First things first, let’s define legacy authentication. Legacy authentication is a term that refers to authentication protocols used by apps like:
- Older Office clients that do not use modern authentication (e.g., Office 2010 client)
- Clients that use mail protocols such as IMAP/SMTP/POP
Attackers strongly prefer these protocols – in fact, nearly 100% of password spray attacks use legacy authentication protocols! This is because legacy authentication protocols don’t support interactive sign-in, which is required for additional security challenges like multi-factor authentication and device authentication.
Before we get into the details, I want to be super duper clear – I strongly recommend you block use of legacy authentication protocols in your tenant. There are VERY few things you can do which are as easy to deploy and can improve your security posture as much.
It should be one of the top items on your To-Do list for next week!
Ready to try this new feature out? You’ll find it under the “Client apps” condition in Azure AD Conditional access.
To create a test policy:
- In the Azure AD portal, go to “Conditional access” and create a new policy.
- Select the users for your pilot group. As with all conditional access policies, we recommend starting with a small set of users to be sure you understand the support and end user experience impact.
- Select “All cloud apps”.
Under the “Client apps” conditions, you should now see the “Other clients” checkbox. The “Other clients” checkbox includes older Office clients that do not support modern authentication, as well as clients that use mail protocols like POP, IMAP, SMTP, etc.
- Select the “Block access” control.
- Save the policy.
To test the policy, we recommend installing an older version of the Office client, like Office 2010, and signing in with a user from the pilot group.
If you’d like to test with basic authentication clients that use SMTP, POP, IMAP, etc., first run this PowerShell commandlet for the test user and then sign-in with the test user after an hour. The PowerShell commandlet ensures that the policy will take effect for the user within an hour of when it’s run. Typically, it takes up to 24 hours for the policy to take affect for basic authentication clients.
Don’t forget to review the FAQ section to learn more about this new feature. And if you’re not familiar with conditional access yet, go ahead and read through our Azure AD conditional access documentation.

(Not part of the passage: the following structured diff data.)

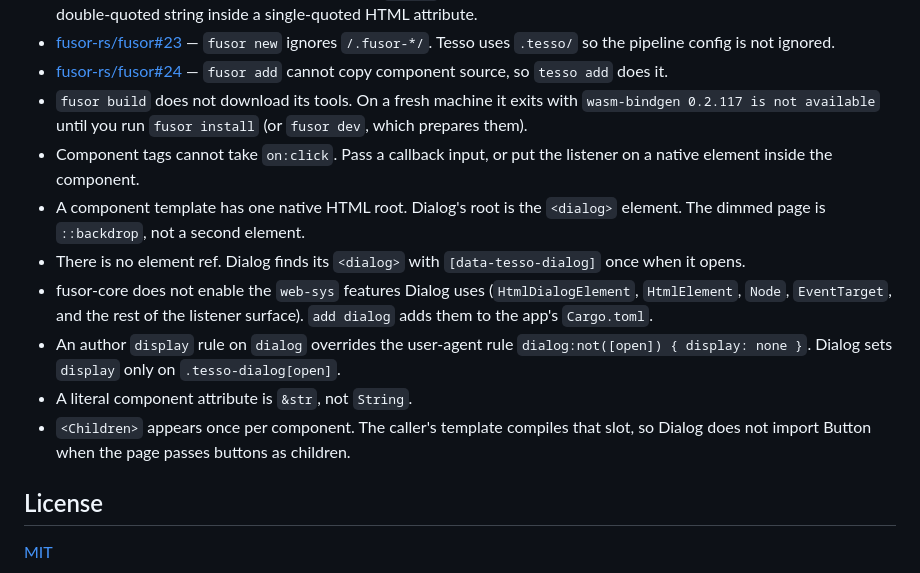
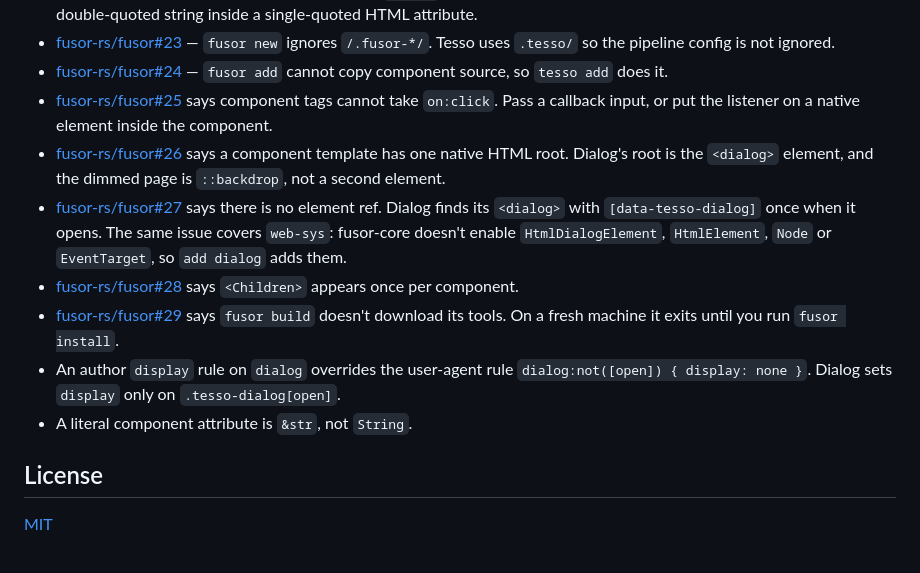
Before and after one commit to jorgefyi/fusor-tokens, a Markdown page: README.md, the part around the change. Drawn GitHub-style.

Commit message:
Link the new Fusor limitation tickets in the README
Link Fusor issues #25 through #29 in the contributing list.

```diff
--- a/README.md
+++ b/README.md
@@ -314,14 +314,13 @@ Fusor is pre-1.0. Limits this package works around:
 - [fusor-rs/fusor#22](https://github.com/fusor-rs/fusor/issues/22) — a Rust char literal such as `'dark'` inside a template is reported as invalid Rust tokens. Use a double-quoted string inside a single-quoted HTML attribute.
 - [fusor-rs/fusor#23](https://github.com/fusor-rs/fusor/issues/23) — `fusor new` ignores `/.fusor-*/`. Tesso uses `.tesso/` so the pipeline config is not ignored.
 - [fusor-rs/fusor#24](https://github.com/fusor-rs/fusor/issues/24) — `fusor add` cannot copy component source, so `tesso add` does it.
-- `fusor build` does not download its tools. On a fresh machine it exits with `wasm-bindgen 0.2.117 is not available` until you run `fusor install` (or `fusor dev`, which prepares them).
-- Component tags cannot take `on:click`. Pass a callback input, or put the listener on a native element inside the component.
-- A component template has one native HTML root. Dialog's root is the `<dialog>` element. The dimmed page is `::backdrop`, not a second element.
-- There is no element ref. Dialog finds its `<dialog>` with `[data-tesso-dialog]` once when it opens.
-- fusor-core does not enable the `web-sys` features Dialog uses (`HtmlDialogElement`, `HtmlElement`, `Node`, `EventTarget`, and the rest of the listener surface). `add dialog` adds them to the app's `Cargo.toml`.
+- [fusor-rs/fusor#25](https://github.com/fusor-rs/fusor/issues/25) says component tags cannot take `on:click`. Pass a callback input, or put the listener on a native element inside the component.
+- [fusor-rs/fusor#26](https://github.com/fusor-rs/fusor/issues/26) says a component template has one native HTML root. Dialog's root is the `<dialog>` element, and the dimmed page is `::backdrop`, not a second element.
+- [fusor-rs/fusor#27](https://github.com/fusor-rs/fusor/issues/27) says there is no element ref. Dialog finds its `<dialog>` with `[data-tesso-dialog]` once when it opens. The same issue covers `web-sys`: fusor-core doesn't enable `HtmlDialogElement`, `HtmlElement`, `Node` or `EventTarget`, so `add dialog` adds them.
+- [fusor-rs/fusor#28](https://github.com/fusor-rs/fusor/issues/28) says `<Children>` appears once per component.
+- [fusor-rs/fusor#29](https://github.com/fusor-rs/fusor/issues/29) says `fusor build` doesn't download its tools. On a fresh machine it exits until you run `fusor install`.
 - An author `display` rule on `dialog` overrides the user-agent rule `dialog:not([open]) { display: none }`. Dialog sets `display` only on `.tesso-dialog[open]`.
 - A literal component attribute is `&str`, not `String`.
-- `<Children>` appears once per component. The caller's template compiles that slot, so Dialog does not import Button when the page passes buttons as children.
 
 ## License
 
```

Tell us what you think
As always, we’d love to hear any feedback or suggestions you have. We’ve even created a short survey for you to participate in. Please let us know what you think!
Alex Simons (Twitter: @Alex_A_Simons)
Director of Program Management
Microsoft Identity Division